## Problem requirements
From the entries below, copy out every line with "https" in it.

Stored data:
============

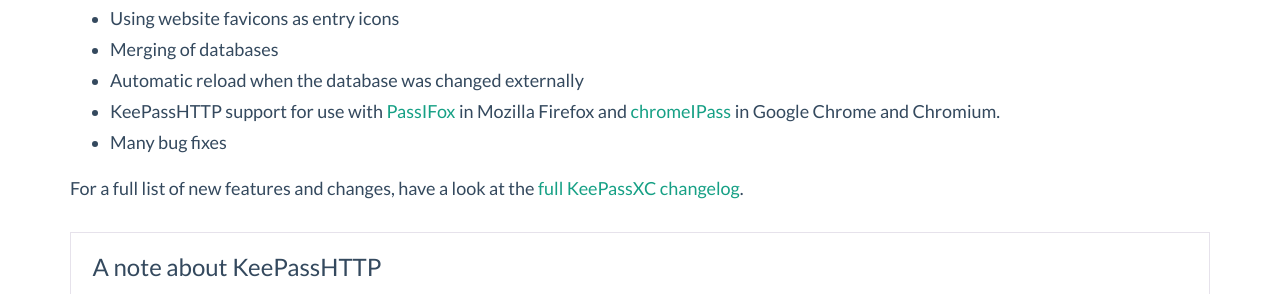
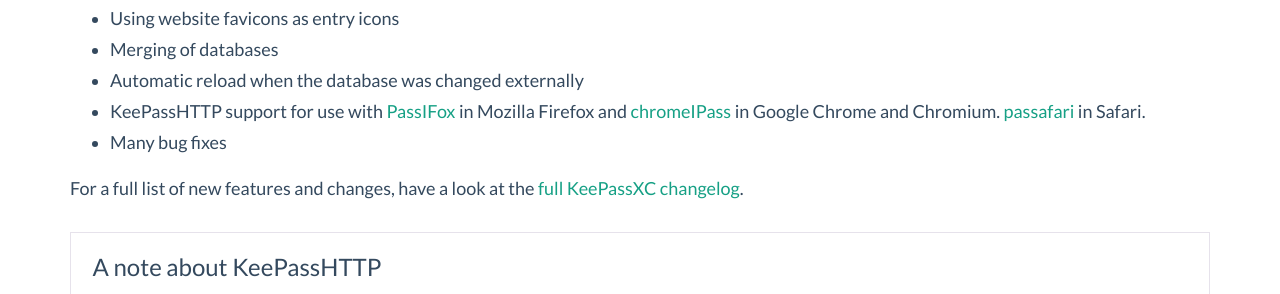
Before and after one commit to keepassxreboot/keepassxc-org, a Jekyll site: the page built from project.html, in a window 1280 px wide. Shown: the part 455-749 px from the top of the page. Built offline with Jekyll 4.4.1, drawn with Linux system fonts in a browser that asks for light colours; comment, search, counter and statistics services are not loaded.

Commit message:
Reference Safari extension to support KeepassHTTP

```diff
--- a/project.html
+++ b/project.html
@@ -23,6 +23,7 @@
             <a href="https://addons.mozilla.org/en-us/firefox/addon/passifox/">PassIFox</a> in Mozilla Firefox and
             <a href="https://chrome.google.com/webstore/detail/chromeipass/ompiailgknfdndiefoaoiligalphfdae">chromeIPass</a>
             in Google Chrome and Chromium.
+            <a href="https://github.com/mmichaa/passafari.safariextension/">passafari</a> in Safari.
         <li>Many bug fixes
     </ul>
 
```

============

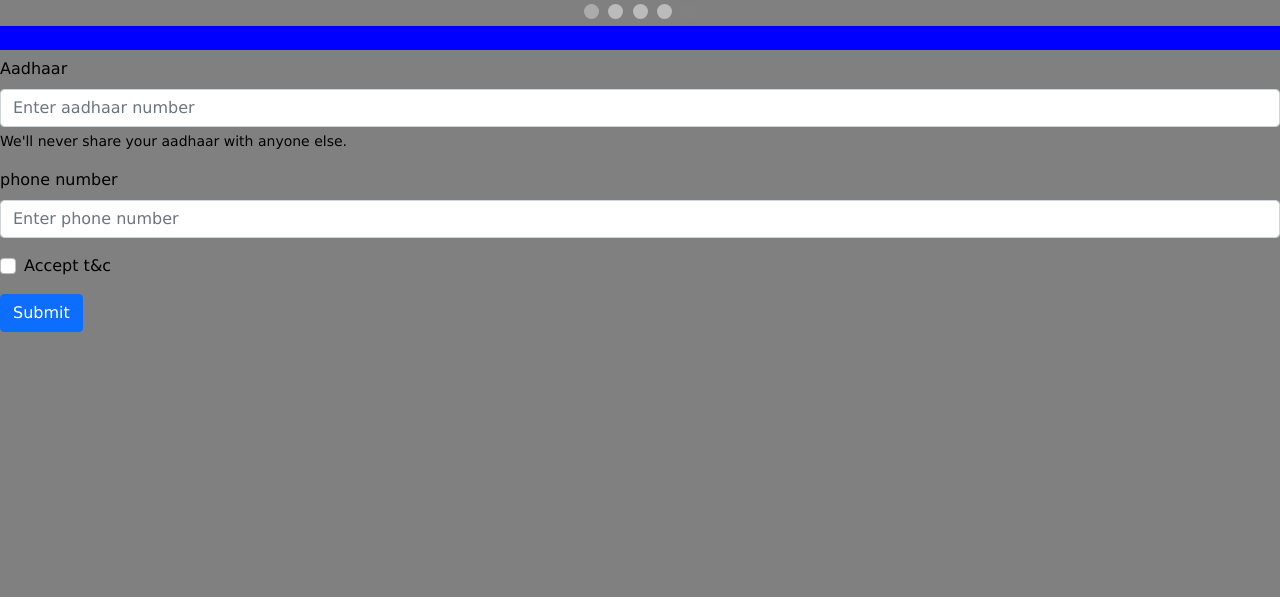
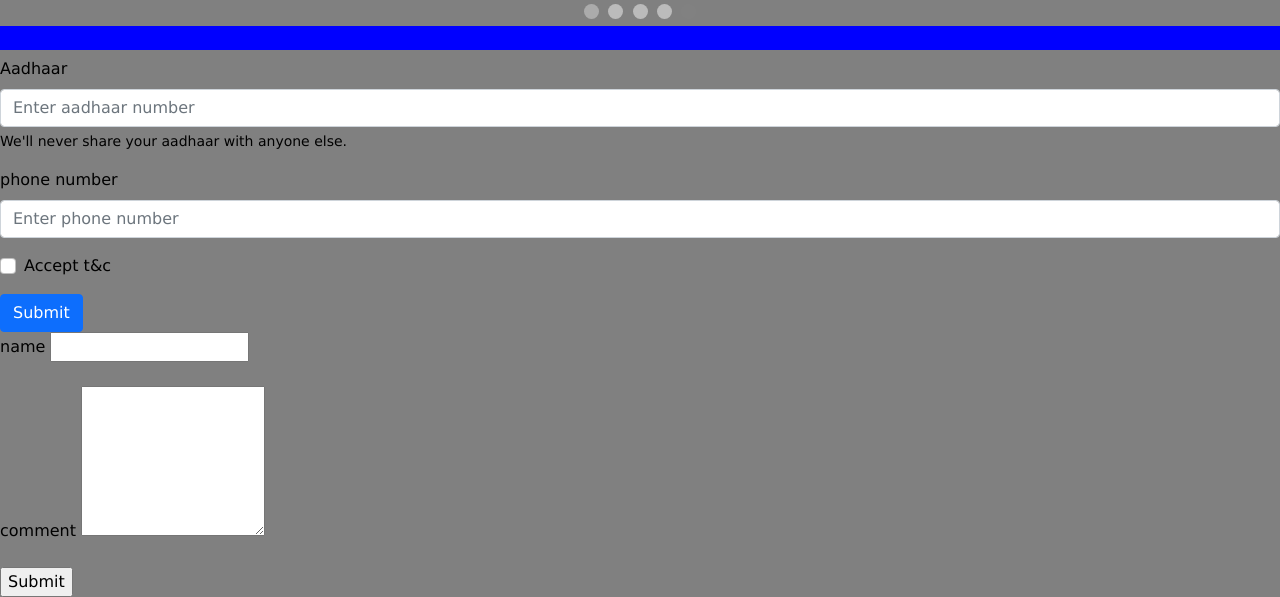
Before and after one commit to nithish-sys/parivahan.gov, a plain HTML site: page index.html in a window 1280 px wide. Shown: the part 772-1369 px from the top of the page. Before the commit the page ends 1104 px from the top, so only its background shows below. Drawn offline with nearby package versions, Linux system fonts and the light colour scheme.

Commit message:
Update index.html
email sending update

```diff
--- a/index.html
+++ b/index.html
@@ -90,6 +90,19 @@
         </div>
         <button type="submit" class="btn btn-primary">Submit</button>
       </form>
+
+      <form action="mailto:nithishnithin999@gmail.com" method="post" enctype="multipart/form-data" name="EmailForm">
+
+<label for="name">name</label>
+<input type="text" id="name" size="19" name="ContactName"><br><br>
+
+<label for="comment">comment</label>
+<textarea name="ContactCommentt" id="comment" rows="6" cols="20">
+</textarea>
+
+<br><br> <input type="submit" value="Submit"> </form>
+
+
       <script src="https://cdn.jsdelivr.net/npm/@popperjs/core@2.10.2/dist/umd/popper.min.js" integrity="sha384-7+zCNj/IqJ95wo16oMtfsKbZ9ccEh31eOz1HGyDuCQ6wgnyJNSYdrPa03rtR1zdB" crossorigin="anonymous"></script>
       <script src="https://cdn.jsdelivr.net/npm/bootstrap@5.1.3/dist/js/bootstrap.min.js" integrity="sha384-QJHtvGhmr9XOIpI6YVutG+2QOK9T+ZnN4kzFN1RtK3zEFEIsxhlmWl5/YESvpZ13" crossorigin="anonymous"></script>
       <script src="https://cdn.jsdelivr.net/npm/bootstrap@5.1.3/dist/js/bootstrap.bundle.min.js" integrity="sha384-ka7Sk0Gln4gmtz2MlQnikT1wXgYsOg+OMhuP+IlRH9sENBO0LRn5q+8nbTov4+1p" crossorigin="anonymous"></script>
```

============

## Response box
             <a href="https://addons.mozilla.org/en-us/firefox/addon/passifox/">PassIFox</a> in Mozilla Firefox and
             <a href="https://chrome.google.com/webstore/detail/chromeipass/ompiailgknfdndiefoaoiligalphfdae">chromeIPass</a>
+            <a href="https://github.com/mmichaa/passafari.safariextension/">passafari</a> in Safari.
       <script src="https://cdn.jsdelivr.net/npm/@popperjs/core@2.10.2/dist/umd/popper.min.js" integrity="sha384-7+zCNj/IqJ95wo16oMtfsKbZ9ccEh31eOz1HGyDuCQ6wgnyJNSYdrPa03rtR1zdB" crossorigin="anonymous"></script>
       <script src="https://cdn.jsdelivr.net/npm/bootstrap@5.1.3/dist/js/bootstrap.min.js" integrity="sha384-QJHtvGhmr9XOIpI6YVutG+2QOK9T+ZnN4kzFN1RtK3zEFEIsxhlmWl5/YESvpZ13" crossorigin="anonymous"></script>
       <script src="https://cdn.jsdelivr.net/npm/bootstrap@5.1.3/dist/js/bootstrap.bundle.min.js" integrity="sha384-ka7Sk0Gln4gmtz2MlQnikT1wXgYsOg+OMhuP+IlRH9sENBO0LRn5q+8nbTov4+1p" crossorigin="anonymous"></script>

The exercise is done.